The Church Street South Extension Bridge, which extends over the rail yard at Union Station to connect Union Avenue to Sargent Drive, will open this December, more than six months ahead of schedule.
City officials said Thursday that the new route will allow Church Street to act as a gateway to downtown New Haven and better connect the area to the waterfront. The project is costing the state of Connecticut $33 million.
“The key is that you have a lot of ways to get in and out of the center of the city,” Scott Healy ’96, the executive director of the Town Green Special Services District, said.
The bridge, constructed by O & G Industries, Inc., is 1,280 ft. long and 53 ft. wide, with one lane of traffic in each direction and two bike lanes. David Oneglia, the company’s president, said the 880 ton truss of the bridge was built on the ground and then picked up and placed over the yard in one motion to avoid interfering with train traffic.
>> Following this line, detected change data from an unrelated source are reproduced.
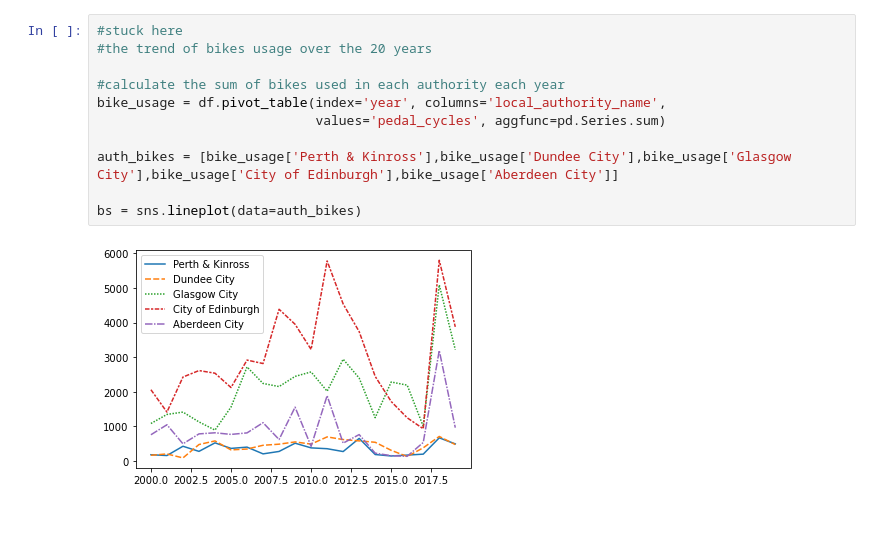
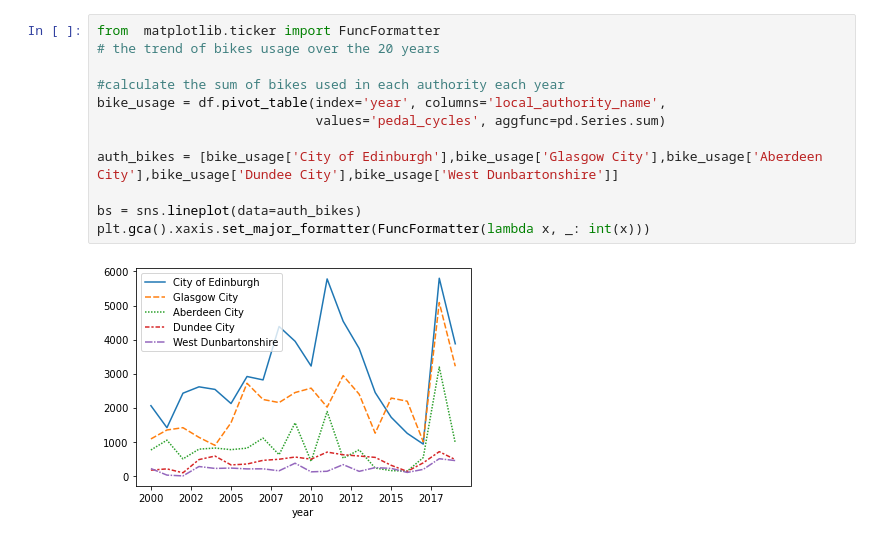
Before and after one commit to chiclez/pp-project-2, a Jupyter notebook: group 1.ipynb, the cells around one changed output. Saved outputs shown, nothing was run; the diff lists cells and outputs as text.

```diff
--- a/group 1.ipynb
+++ b/group 1.ipynb
@@ -134,13 +134,14 @@ Text(0.5, 1.0, 'The average use of bikes each hour in City of Edinburgh')
 # %%
-#stuck here
-#the trend of bikes usage over the 20 years
+from  matplotlib.ticker import FuncFormatter
+# the trend of bikes usage over the 20 years
 
 #calculate the sum of bikes used in each authority each year
 bike_usage = df.pivot_table(index='year', columns='local_authority_name',
                             values='pedal_cycles', aggfunc=pd.Series.sum)
 
-auth_bikes = [bike_usage['Perth & Kinross'],bike_usage['Dundee City'],bike_usage['Glasgow City'],bike_usage['City of Edinburgh'],bike_usage['Aberdeen City']]
+auth_bikes = [bike_usage['City of Edinburgh'],bike_usage['Glasgow City'],bike_usage['Aberdeen City'],bike_usage['Dundee City'],bike_usage['West Dunbartonshire']]
 
 bs = sns.lineplot(data=auth_bikes)
+plt.gca().xaxis.set_major_formatter(FuncFormatter(lambda x, _: int(x)))
 # %% [output]
-[figure, old version]
+[figure, new version]
```
Also changed, not shown: parts of 4 cells of this notebook, 2 other files.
Oneglia said this project was free of many of the pitfalls of his company’s usual construction jobs. Often traffic congestion makes delivering supplies difficult, working hours are restricted, and his workers face the constant danger of traffic just a few feet away, he said.
“It was a big relief for a lot of the guys, to be able to go to work and work like a gentleman and not like an animal,” Oneglia said.
Oneglia said construction on the bridge is almost complete and would be ready for traffic in another week or two but that the bridge will not open for another two months — about six months ahead of schedule. He said his company had finished the job early because the necessary equipment was already at the rail yard from a previous job. In addition, he said, they received good cooperation from rail officials and others at the site.
New Haven Economic Development Administrator Henry Fernandez LAW ’94 said the bridge will connect the waterfront to downtown and will join the Hill section of the city to Long Wharf. Calling the bridge “a pretty significant tool,” he said it should bring substantial development to the area over the next 10 years, yielding business and residential growth to Church Street, and connecting water, rail and road transportation in the city.
One other major advantage of the bridge, Healy said, is that it will connect downtown and the new IKEA store, scheduled to be completed by June 16, 2004. Healy said the store is “a huge regional draw” that will bring people in from as far away as Springfield and the suburbs of New York City. Healy said the bridge could also provide a more viable path for bikers.
Connecting these two parts of New Haven has been on the city’s agenda for over a century. Healy said the Elm City has been looking to create a boulevard to the waterfront since 1900.
Fernandez said New Haven’s Ninth Square was actually on the harbor when the city was originally founded. Over time, the area was filled in and the waterfront receded to its current location.
“Really it’s kind of going back to go forward,” Fernandez said.